◆ **Problem to solve**:
With all images omitted, write out the records word for word.

[Revision comparison data]
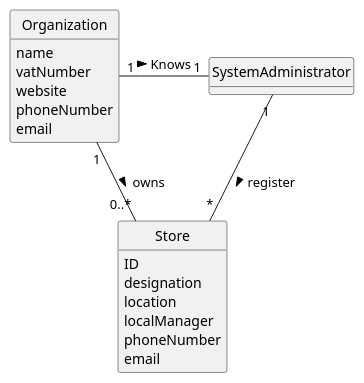
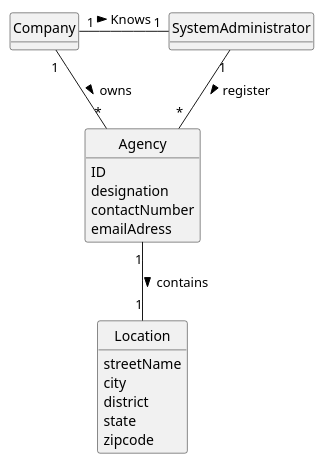
Before and after one commit to rita-barbosa/LAPR2-2223: the diagram in docs/sprintA/us005/02.analysis/puml/us005-domain-model.puml, drawn with PlantUML. The commit also changed 5 other files, not shown here.

```diff
--- a/docs/sprintA/us005/02.analysis/puml/us005-domain-model.puml
+++ b/docs/sprintA/us005/02.analysis/puml/us005-domain-model.puml
@@ -1,41 +1,39 @@
 @startuml
 skinparam monochrome true
 skinparam packageStyle rectangle
 skinparam shadowing false
 
 'left to right direction
 
 skinparam classAttributeIconSize 0
 
 hide circle
 hide methods
 
 
-class Organization {
-    name
-    vatNumber
-    website
-    phoneNumber
-    email
+class Company {
 }
 
-class Store {
+class Agency {
     ID
     designation
-    location
-    localManager
-    phoneNumber
-    email
-
+    contactNumber
+    emailAdress
 }
-
+class Location {
+    streetName
+    city
+    district
+    state
+    zipcode
+}
 class SystemAdministrator {
 
 }
 
 
-Organization "1" - "1" SystemAdministrator : Knows >
-Organization "1" - "0..*" Store: owns >
-SystemAdministrator "1" -- "*" Store : register >
-
+Company "1" - "1" SystemAdministrator : Knows >
+Company "1" - "*" Agency: owns >
+SystemAdministrator "1" -- "*" Agency : register >
+Agency "1" -- "1" Location: contains >
 @enduml
```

◆ **Reply**:
Before and after one commit to rita-barbosa/LAPR2-2223: the diagram in docs/sprintA/us005/02.analysis/puml/us005-domain-model.puml, drawn with PlantUML. The commit also changed 5 other files, not shown here.

```diff
--- a/docs/sprintA/us005/02.analysis/puml/us005-domain-model.puml
+++ b/docs/sprintA/us005/02.analysis/puml/us005-domain-model.puml
@@ -1,41 +1,39 @@
 @startuml
 skinparam monochrome true
 skinparam packageStyle rectangle
 skinparam shadowing false
 
 'left to right direction
 
 skinparam classAttributeIconSize 0
 
 hide circle
 hide methods
 
 
-class Organization {
-    name
-    vatNumber
-    website
-    phoneNumber
-    email
+class Company {
 }
 
-class Store {
+class Agency {
     ID
     designation
-    location
-    localManager
-    phoneNumber
-    email
-
+    contactNumber
+    emailAdress
 }
-
+class Location {
+    streetName
+    city
+    district
+    state
+    zipcode
+}
 class SystemAdministrator {
 
 }
 
 
-Organization "1" - "1" SystemAdministrator : Knows >
-Organization "1" - "0..*" Store: owns >
-SystemAdministrator "1" -- "*" Store : register >
-
+Company "1" - "1" SystemAdministrator : Knows >
+Company "1" - "*" Agency: owns >
+SystemAdministrator "1" -- "*" Agency : register >
+Agency "1" -- "1" Location: contains >
 @enduml
```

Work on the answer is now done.